260
F
u,¡
(x) = _
E(x) ¡or u ≠ :
1 ¡or u = :

where E(x) = _
u x ≤ u
x u ≤ x ≤ 1
1 x ≥ 1

Then (X, F,∗ ) is a Menger space.
Definition 2.5: Let (X, F,∗) be a Menger space. If u ∈ X, e > u, z ∈ (u, 1), then an (e, z) neighbourhood of u,
denoted by u
u
(e, z) is defined as
u
u
(e, z) = |: ∈ X; F
u,¡
(e) > 1 − z|.
If (X, F,∗) be a Menger space with the continuous t-norm t, then the familyu
u
(e, z); u ∈ X; e > u, z ∈ (u,1) of
neighbourhood induces a hausdorff topology on X and if sup
a<1
(a ∗ a) = 1, it is metrizable.
Definition 2.6: A sequence {p
n
] in (X, F,∗) is said to be convergent to a point p ∈ X if for every e > u and
z > u, there exists an integer N = N(e, z) such that p
n
∈ u
p
(e, z) for all n ≥ N or equivalently F
x
n
,x
(e) >
1 −z for all n ≥ N.
Definition 2.7: A sequence {p
n
] in (X, F,∗) is said to be Cauchy sequence if for every e > u and z > u, there
exists an integer N = N(e, z) such that F
p
n
,p
m
(e) > 1 − z for all n, m ≥ N.
Definition 2.8: A Menger space (X, F,∗) with the continuous t-norm ∆ is said to be complete if every Cauchy
sequence in X converges to a point in X.
Definition 2.9: A coincidence point (or simply coincidence) of two mappings is a point in their domain having
the same image point under both mappings.
Formally, given two mappings ¡, g ∶ X → ¥ we say that a point x in X is a coincidence point of f and g if
¡(x) = g(x).
Definition 2.10: Let (X, F,∗) be a Menger space. Two mappings ¡, g ∶ X → X are said to be weakly compatible
if they commute at the coincidence point, i.e., the pair {¡, g] is weakly compatible pair if and only if ¡x = gx
implies that ¡gx = g¡x.
Example: Define the pair A, S: |u, S] → |u, S] by
A(x) = _
x, x ∈ |u, 1)
S, x ∈ |1, S]

, S(x) = _
S − x, x ∈ |u, 1)
S, x ∈ |1, S].

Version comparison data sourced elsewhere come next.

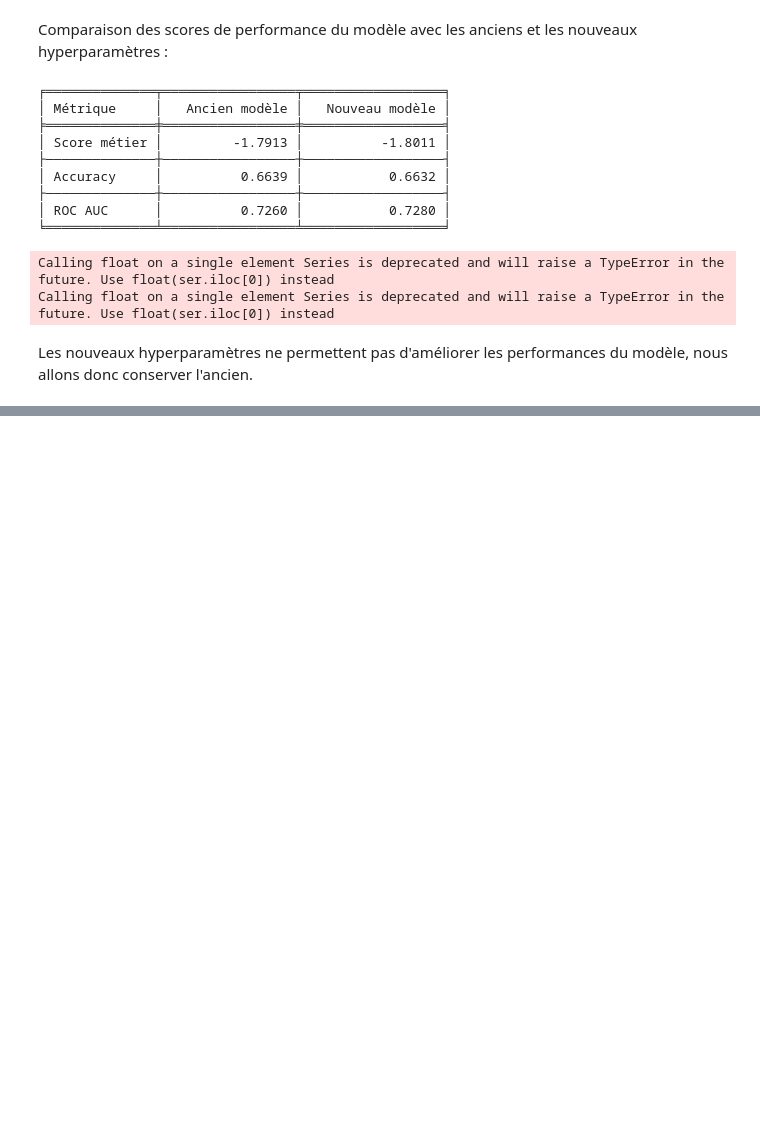
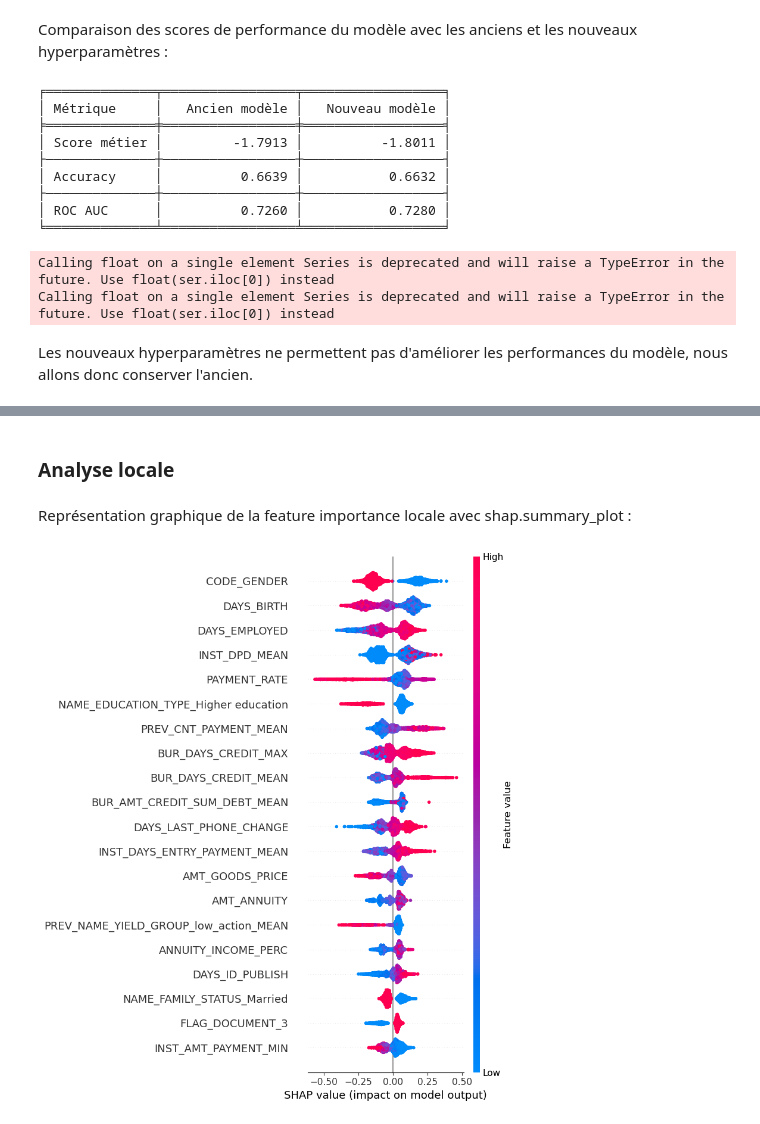
Before and after one commit to garcia-sebastien/OpenClassrooms_Projet7, a Jupyter notebook: Garcia_Sébastien_3_notebook_modélisation_062024.ipynb, the cells around one changed output, grey strips where cells are left out. Cells and saved outputs as stored; diff of their text form; code cells hidden in the pictures; blank space fills up the shorter version.

```diff
--- a/Garcia_Sébastien_3_notebook_modélisation_062024.ipynb
+++ b/Garcia_Sébastien_3_notebook_modélisation_062024.ipynb
@@ -1355,0 +1388,14 @@ Les nouveaux hyperparamètres ne permettent pas d'améliorer les performances du
+# %% [markdown]
+### Analyse locale
+# %%
+# Initialisation de Explainer de SHAP avec le modèle entraîné
+explainer = shap.Explainer(xgb, X_train)
+
+# Calculer les valeurs SHAP pour l'ensemble de test
+shap_values = explainer(X_test)
+# %% [markdown]
+Représentation graphique de la feature importance locale avec shap.summary_plot :
+# %%
+shap.summary_plot(shap_values, X_test, feature_names=X_train.columns)
+# %% [output]
+[figure, added]
```
Also changed, not shown: parts of 19 cells of this notebook.
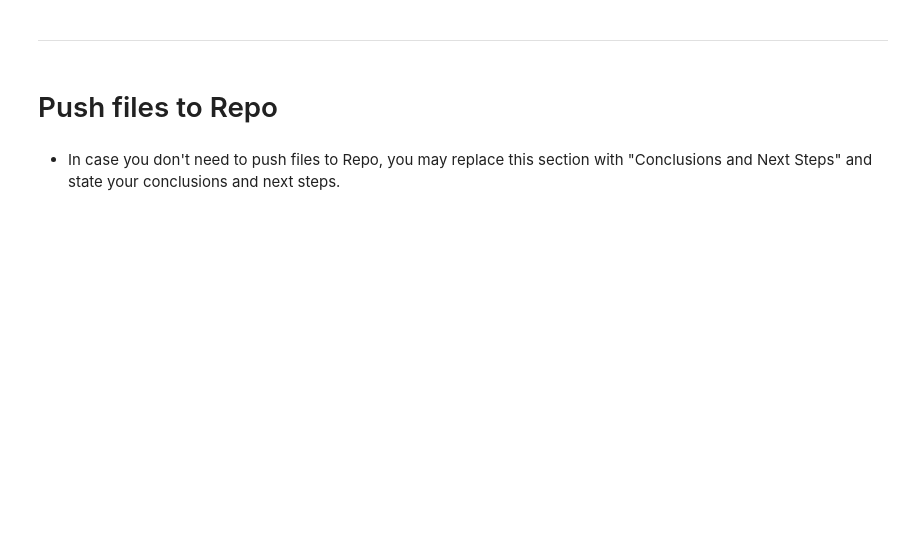
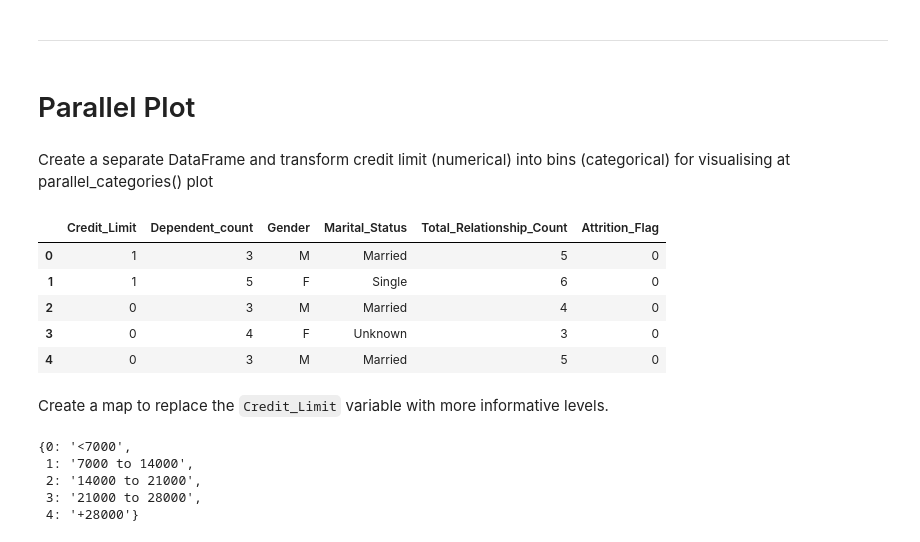
Before and after one commit to ocassidydev/creditcard-churn, a Jupyter notebook: jupyter_notebooks/02 - Customer Attrition Study.ipynb, the cells around one changed output. Saved outputs shown, nothing was run; the diff lists cells and outputs as text; code cells hidden in the pictures; blank space fills up the shorter version.

```diff
--- a/jupyter_notebooks/02 - Customer Attrition Study.ipynb
+++ b/jupyter_notebooks/02 - Customer Attrition Study.ipynb
@@ -152,6 +269,2 @@ NOTE
 # %% [markdown]
 ---
-# %% [markdown]
-# Push files to Repo
-# %% [markdown]
-* In case you don't need to push files to Repo, you may replace this section with "Conclusions and Next Steps" and state your conclusions and next steps.
@@ -164,0 +271,40 @@ except Exception as e:
+# %% [markdown]
+# Parallel Plot #
+# %% [markdown]
+Create a separate DataFrame and transform credit limit (numerical) into bins (categorical) for visualising at parallel_categories() plot
+# %%
+from feature_engine.discretisation import ArbitraryDiscretiser
+import numpy as np
+credit_lim_map = [-np.Inf, 7000, 14000, 21000, 28000, np.Inf]
+disc = ArbitraryDiscretiser(binning_dict={'Credit_Limit': credit_lim_map})
+df_parallel = disc.fit_transform(df_eda)
+df_parallel.head()
+# %% [output]
+|  | Credit_Limit | Dependent_count | Gender | Marital_Status | Total_Relationship_Count | Attrition_Flag |
+| 0 | 1 | 3 | M | Married | 5 | 0 |
+| 1 | 1 | 5 | F | Single | 6 | 0 |
+| 2 | 0 | 3 | M | Married | 4 | 0 |
+| 3 | 0 | 4 | F | Unknown | 3 | 0 |
+| 4 | 0 | 3 | M | Married | 5 | 0 |
+# %% [markdown]
+Create a map to replace the `Credit_Limit` variable with more informative levels.
+# %%
+n_classes = len(credit_lim_map) - 1
+classes_ranges = disc.binner_dict_['Credit_Limit'][1:-1]
+
+labels_map = {}
+for n in range(0, n_classes):
+    if n == 0:
+        labels_map[n] = f"<{classes_ranges[0]}"
+    elif n == n_classes-1:
+        labels_map[n] = f"+{classes_ranges[-1]}"
+    else:
+        labels_map[n] = f"{classes_ranges[n-1]} to {classes_ranges[n]}"
+
+labels_map
+# %% [output]
+{0: '<7000',
+ 1: '7000 to 14000',
+ 2: '14000 to 21000',
+ 3: '21000 to 28000',
+ 4: '+28000'}
```
Also changed, not shown: parts of 31 cells of this notebook.
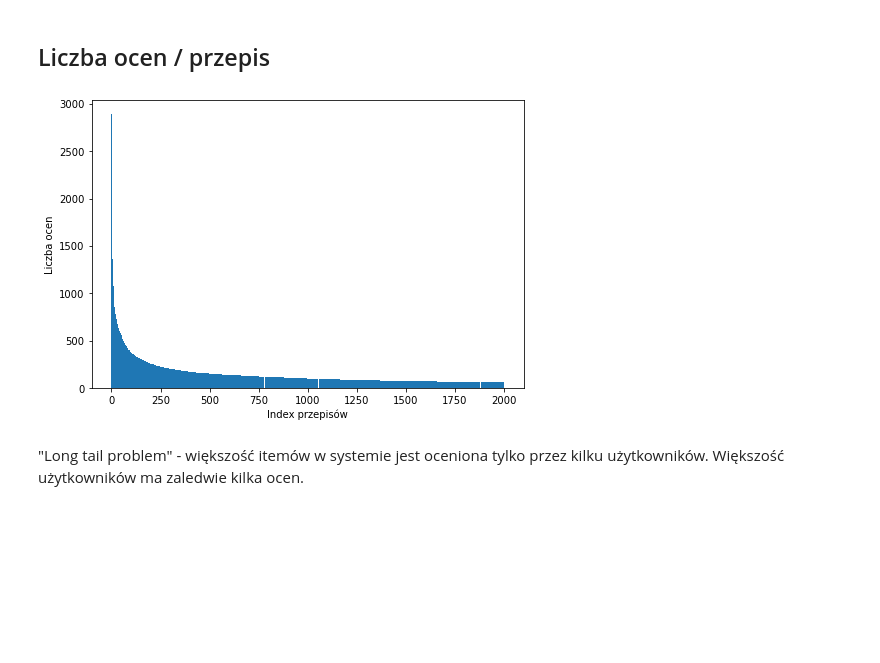
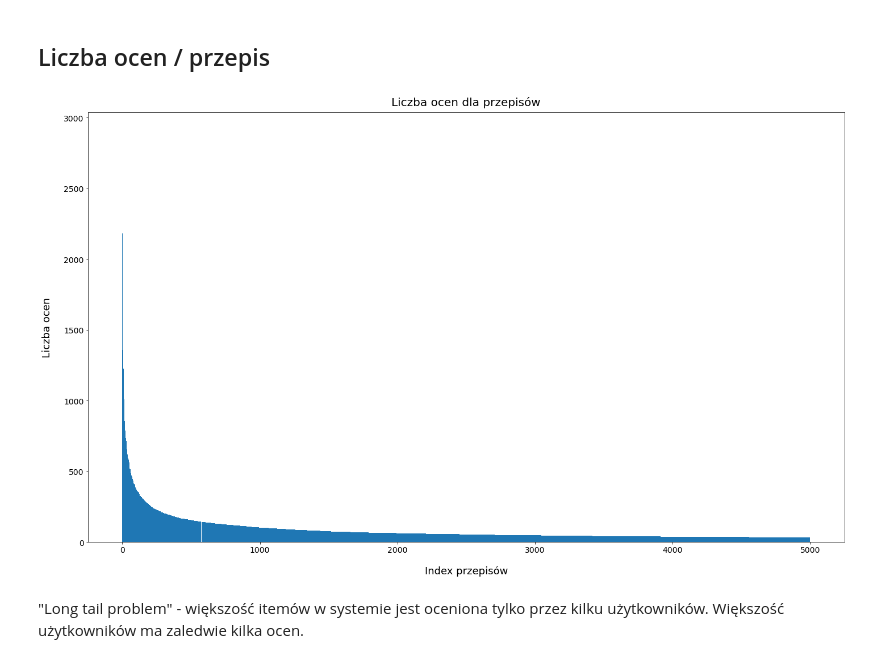
Before and after one commit to Karolina-Lach/RecommenderSystemAlgorithms, a Jupyter notebook: 00_EDA.ipynb, the cells around one changed output. Saved outputs shown, nothing was run; the diff lists cells and outputs as text; code cells hidden in the pictures; blank space fills up the shorter version.

```diff
--- a/00_EDA.ipynb
+++ b/00_EDA.ipynb
@@ -176,4 +281,4 @@ ratings_small = ratings[['RecipeId', 'AuthorId', 'Rating', 'Review', 'DateSubmit
 # %%
 # delete ratings of missing recipes
-missing_recipes = ratings_small[~ratings_small.RecipeId.isin(recipes.RecipeId)]
-ratings_small = ratings_small.drop(missing_recipes.index)
+missing_recipes = ratings[~ratings.RecipeId.isin(recipes.RecipeId)]
+ratings = ratings.drop(missing_recipes.index)
@@ -185,0 +301,3 @@ Number of users:  271906
+# %%
+ratings_base = pd.DataFrame()
+ratings_base = ratings[['RecipeId', 'AuthorId', 'Rating']].copy()
@@ -218,0 +335,8 @@ Number of unique users including 0 ratings:  271906
+# %%
+ratings_per_user = ratings_base.groupby('AuthorId').count().drop(columns='RecipeId')
+ratings_per_user = ratings_per_user.rename(columns={'Rating': "Count"})
+ratings_per_user = ratings_per_user.sort_values(by="Count", ascending=False)
+
+ratings_per_recipe = ratings_base.groupby('RecipeId').count().drop(columns='AuthorId')
+ratings_per_recipe = ratings_per_recipe.rename(columns={'Rating': "Count"})
+ratings_per_recipe = ratings_per_recipe.sort_values(by="Count", ascending=False)
@@ -263,20 +393,27 @@ plt.show()
 # %% [markdown]
 ## Liczba ocen / przepis
 # %%
-reviews_per_recipe_sorted = reviews_per_recipe_with_0.sort_values(by='ReviewsPerRecipe', ascending=False)
-y = reviews_per_recipe_sorted[reviews_per_recipe_sorted['ReviewsPerRecipe']>1]
-y = y['ReviewsPerRecipe'].tolist()
+y = list(ratings_per_recipe['Count'])[:5000]
+ids = range(0, len(y))
 # %%
-fig = plt.figure()
+fig = plt.gcf()
+fig.set_size_inches(18.5, 10.5)
 ax = fig.add_axes([0,0,1,1])
-ids = range(0, len(y))
-counts = y
-ax.bar(ids[:2000], counts[:2000], width=1.0)
-ax.set_ylabel("Liczba ocen")
-ax.set_xlabel("Index przepisów")
+
+ax.bar(ids, y, width=1.0)
+ax.set_ylabel("Liczba ocen", fontsize=18, labelpad=20)
+ax.set_xlabel("Index przepisów", fontsize=18, labelpad=20)
+ax.set_title("Liczba ocen dla przepisów", fontsize=20, y=1.008)
+
+
+plt.yticks(fontsize=14)
+plt.xticks(fontsize=14)
+
 plt.show()
+
+# fig.savefig('../Data/IMG/ratings_counts_per_user.png', dpi=100)
 # %% [output]
-[figure, old version]
+[figure, new version]
 # %% [markdown]
 "Long tail problem" - większość itemów w systemie jest oceniona tylko przez kilku użytkowników. Większość użytkowników ma zaledwie kilka ocen.
 # %% [markdown]
```
Also changed, not shown: parts of 98 cells of this notebook, 13 other files.
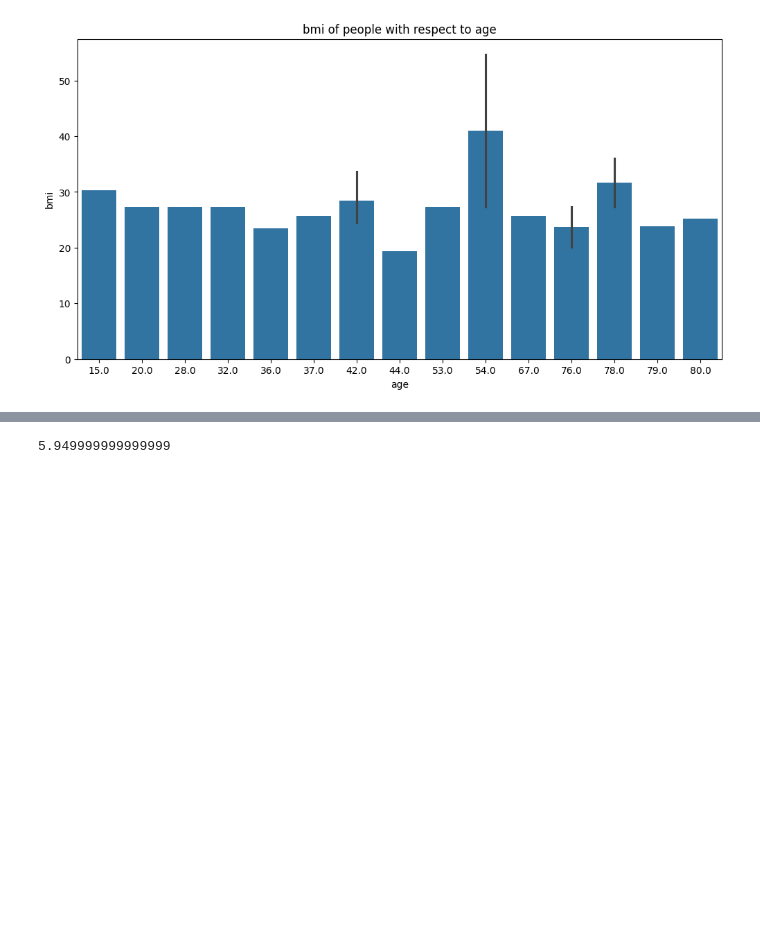
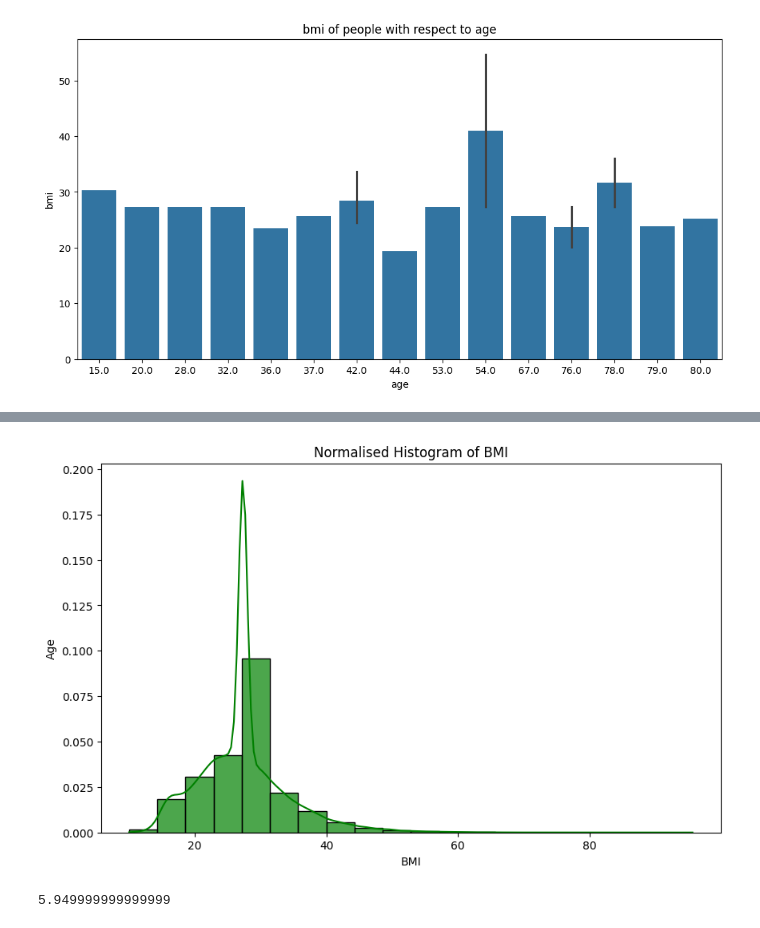
Before and after one commit to diablo010/Diabetes-Prediction, a Jupyter notebook: diabetes.ipynb, the cells around one changed output, grey strips where cells are left out. Cells and saved outputs as stored; diff of their text form; code cells hidden in the pictures; blank space fills up the shorter version.

```diff
--- a/diabetes.ipynb
+++ b/diabetes.ipynb
@@ -123,3 +148,19 @@ plt.show()
+# %%
+#set figure size
+plt.figure(figsize = (10, 6))
+
+#Create a normalised histogram for bmi
+sns.histplot(df1["bmi"], bins = 20, kde = True, stat = "density", color = "green", alpha = 0.7)
+
+#Labels and title
+plt.xlabel("BMI")
+plt.ylabel("Age")
+plt.title("Normalised Histogram of BMI")
+
+# Show the plot
+plt.show()
+# %% [output]
+[figure, added]
 # %%
 field = "bmi"
 
```
Also changed, not shown: parts of 7 cells of this notebook.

Then for any x ∈ |1, S], ASx = SAx, showing that A, S are weakly compatible maps on |u, S].
Definition 2.11: Let (X, F,∗) be a Menger space. Two mappings A, S ∶ X → X are said to be semi compatible if
F
ASx
n
,Sx
(t) → 1for all t > u whenever {x
n
] is a sequence in X such that Ax
n
, Sx
n
→ p for some p in X asn → ∞.
It follows that (A, S) is semi compatible and Ay = Sy imply ASy = SAy by taking {x
n
] = y onJ x = Ay = Sy.
Lemma 2.12[15]: Let {p
n
] be a sequence in Menger space (X, F,∗) where ∗ is continuous and (x ∗ x) ≥ x for
all x ∈ |u, 1]. If there exists a constant k ∈ (u, 1) such that x > u and n ∈ N F
p
n
,p
n+1
(kx) ≥ F
p
n-1
,p
n
(x), then
{p
n
] is a Cauchy sequence.
Lemma 2.13[13]: If (X, J) is a metric space, then the metric d induces a mapping F: X × X → I, defined by
F (p, q) = E (x – J (p, q)) , p, q ∈ X onJ x ∈ R. Further more if ∗: |u,1] × |u,1] → |u,1] is defined by
(o ∗ b) = min(o, b), then (X, F,∗) is a Menger space. It is complete if (X, J) is complete. The space (X, F,∗)
so obtained is called the induced Menger space.
Lemma 2.14[10]: Let (X, F,∗) be a Menger space. If there exists a constant k ∈ (u, 1) such that F
x,¡
(kt) ≥
F
x,¡
(t), for all x, y ∈ X and t > u then x = y .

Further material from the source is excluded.